Within a virtual data center there are no physical entities, so the only thing that can be analyzed is the data. To analyze the data one needs to understand how the data are flowing. Knowing that, relationships between virtual devices can be determined and appropriate security applied. Once data flows and the virtual assets are understood, these assets can be grouped into trust zones - and that is the key to the entire Catbird approach.
There really is only one place to put the security software in the Catbird approach: on the hypervisor. Catbird is, therefore, somewhat limited in the platforms it can address due to the limitations of various types of hypervisors. It supports VMware and OpenStack. The software is deployed on the hypervisor and sits in a hub-and-spoke architecture. It can scale across multiple locations and multiple hosts. It is priced based on the number of hosts.

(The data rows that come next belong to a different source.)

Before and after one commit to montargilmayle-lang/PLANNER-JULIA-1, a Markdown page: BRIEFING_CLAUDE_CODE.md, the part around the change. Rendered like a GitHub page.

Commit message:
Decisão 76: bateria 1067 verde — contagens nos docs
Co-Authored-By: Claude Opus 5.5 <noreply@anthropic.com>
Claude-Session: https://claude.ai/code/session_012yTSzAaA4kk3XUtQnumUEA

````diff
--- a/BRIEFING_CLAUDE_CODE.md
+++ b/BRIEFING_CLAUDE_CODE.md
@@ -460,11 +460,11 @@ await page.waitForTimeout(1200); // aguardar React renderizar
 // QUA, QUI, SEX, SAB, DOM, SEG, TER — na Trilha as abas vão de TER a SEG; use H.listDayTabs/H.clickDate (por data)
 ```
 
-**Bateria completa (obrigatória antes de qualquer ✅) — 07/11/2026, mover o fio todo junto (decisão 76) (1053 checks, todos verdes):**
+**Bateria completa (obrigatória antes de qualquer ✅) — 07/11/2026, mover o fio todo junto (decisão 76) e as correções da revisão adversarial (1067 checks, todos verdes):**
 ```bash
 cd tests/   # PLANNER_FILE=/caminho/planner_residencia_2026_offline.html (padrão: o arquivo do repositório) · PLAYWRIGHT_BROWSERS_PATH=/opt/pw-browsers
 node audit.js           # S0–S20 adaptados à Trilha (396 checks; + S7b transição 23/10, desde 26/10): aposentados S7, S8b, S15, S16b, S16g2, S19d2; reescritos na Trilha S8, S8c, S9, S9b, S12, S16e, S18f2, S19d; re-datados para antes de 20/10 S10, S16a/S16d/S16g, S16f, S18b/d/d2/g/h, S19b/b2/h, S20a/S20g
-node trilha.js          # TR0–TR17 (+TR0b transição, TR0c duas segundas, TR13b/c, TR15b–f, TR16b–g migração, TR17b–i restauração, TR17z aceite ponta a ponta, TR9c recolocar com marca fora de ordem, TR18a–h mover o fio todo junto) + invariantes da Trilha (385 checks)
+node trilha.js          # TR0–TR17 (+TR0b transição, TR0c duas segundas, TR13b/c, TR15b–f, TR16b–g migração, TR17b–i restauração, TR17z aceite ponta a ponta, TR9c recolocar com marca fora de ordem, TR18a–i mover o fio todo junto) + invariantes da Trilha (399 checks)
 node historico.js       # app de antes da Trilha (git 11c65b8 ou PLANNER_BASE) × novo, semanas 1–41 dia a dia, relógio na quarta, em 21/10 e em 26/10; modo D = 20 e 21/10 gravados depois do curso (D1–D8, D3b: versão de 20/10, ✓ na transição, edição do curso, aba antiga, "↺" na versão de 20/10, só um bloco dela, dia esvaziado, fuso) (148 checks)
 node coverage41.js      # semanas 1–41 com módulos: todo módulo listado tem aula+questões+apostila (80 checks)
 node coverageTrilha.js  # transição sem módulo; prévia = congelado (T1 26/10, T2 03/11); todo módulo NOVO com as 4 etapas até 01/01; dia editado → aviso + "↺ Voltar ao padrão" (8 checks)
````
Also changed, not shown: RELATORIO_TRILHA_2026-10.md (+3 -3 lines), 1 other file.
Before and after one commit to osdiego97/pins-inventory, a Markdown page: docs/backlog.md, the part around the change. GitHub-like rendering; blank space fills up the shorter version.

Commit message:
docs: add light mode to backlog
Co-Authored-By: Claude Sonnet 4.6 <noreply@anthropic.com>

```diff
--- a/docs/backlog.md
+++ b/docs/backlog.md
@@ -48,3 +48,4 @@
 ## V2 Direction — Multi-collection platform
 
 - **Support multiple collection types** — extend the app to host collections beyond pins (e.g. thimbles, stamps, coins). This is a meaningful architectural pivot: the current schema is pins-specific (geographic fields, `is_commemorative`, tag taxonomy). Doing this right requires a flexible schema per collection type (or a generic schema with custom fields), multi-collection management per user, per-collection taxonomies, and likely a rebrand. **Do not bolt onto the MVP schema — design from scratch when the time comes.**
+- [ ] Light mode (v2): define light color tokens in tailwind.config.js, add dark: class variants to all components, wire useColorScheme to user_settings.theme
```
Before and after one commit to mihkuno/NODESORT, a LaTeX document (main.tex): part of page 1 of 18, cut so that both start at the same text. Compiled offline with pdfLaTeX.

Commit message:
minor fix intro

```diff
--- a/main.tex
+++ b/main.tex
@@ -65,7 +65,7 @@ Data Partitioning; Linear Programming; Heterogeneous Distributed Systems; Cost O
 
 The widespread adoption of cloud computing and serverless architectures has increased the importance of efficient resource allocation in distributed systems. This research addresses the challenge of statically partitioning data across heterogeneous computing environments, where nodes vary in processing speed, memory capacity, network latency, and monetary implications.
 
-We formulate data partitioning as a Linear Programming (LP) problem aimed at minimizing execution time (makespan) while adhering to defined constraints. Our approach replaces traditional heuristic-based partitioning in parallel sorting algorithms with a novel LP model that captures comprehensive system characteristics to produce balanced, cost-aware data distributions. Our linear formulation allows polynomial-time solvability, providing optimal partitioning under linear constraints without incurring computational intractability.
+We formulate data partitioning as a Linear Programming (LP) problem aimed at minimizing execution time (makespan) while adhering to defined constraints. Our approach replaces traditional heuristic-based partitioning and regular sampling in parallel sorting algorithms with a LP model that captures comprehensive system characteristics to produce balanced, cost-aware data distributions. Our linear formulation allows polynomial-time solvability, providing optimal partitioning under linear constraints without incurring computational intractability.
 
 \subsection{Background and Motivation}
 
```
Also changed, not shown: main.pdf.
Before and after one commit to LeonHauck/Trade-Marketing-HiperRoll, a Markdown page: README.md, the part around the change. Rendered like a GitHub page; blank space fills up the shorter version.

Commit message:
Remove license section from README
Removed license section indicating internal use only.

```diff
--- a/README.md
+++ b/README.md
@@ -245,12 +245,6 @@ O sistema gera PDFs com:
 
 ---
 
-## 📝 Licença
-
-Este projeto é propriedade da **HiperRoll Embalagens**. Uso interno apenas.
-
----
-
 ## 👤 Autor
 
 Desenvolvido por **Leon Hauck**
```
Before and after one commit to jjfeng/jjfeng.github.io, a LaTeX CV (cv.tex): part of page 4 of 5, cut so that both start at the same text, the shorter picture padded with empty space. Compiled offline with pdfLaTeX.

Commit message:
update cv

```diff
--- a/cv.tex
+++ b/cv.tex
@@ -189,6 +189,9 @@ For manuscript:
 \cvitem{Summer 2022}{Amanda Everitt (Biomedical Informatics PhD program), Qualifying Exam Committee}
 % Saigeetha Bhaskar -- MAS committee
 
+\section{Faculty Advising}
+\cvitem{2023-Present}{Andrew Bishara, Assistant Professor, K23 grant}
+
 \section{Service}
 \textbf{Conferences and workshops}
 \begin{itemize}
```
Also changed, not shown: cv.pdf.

Each virtual network has a virtual appliance deployed and that talks to the individual virtual machines. There is nothing sitting on the VMs, so there is no additional loading due to the security tools.
Insight's big job is inventory. This is an automated task, and the tool constantly looks for assets that have been added or removed. Not willing to take a single view, to avoid errors Insight corroborates from multiple sources. It is interested in changes to VMs as well so that it can group them appropriately into the appropriate trust zones.
One of the important tools used by Insight is NetFlow data. NetFlow tracks data between devices and, ultimately, between trust zones. This approach adds a lot of granularity - such as ports and protocols - to the IP locations of the virtual devices. It also allows one of the clearest visual displays we've seen. While Catbird Secure uses, among other displays, the RADAR display - which we really like for its clarity - Insight uses a circular display that shows zones placed around a wheel and lines between the assets indicating traffic flowing between them.
What we found fascinating about this display - actually very good and simple to understand at-a-glance analytics - was that a baseline can be established and then deviations from the baseline detected and alerted on.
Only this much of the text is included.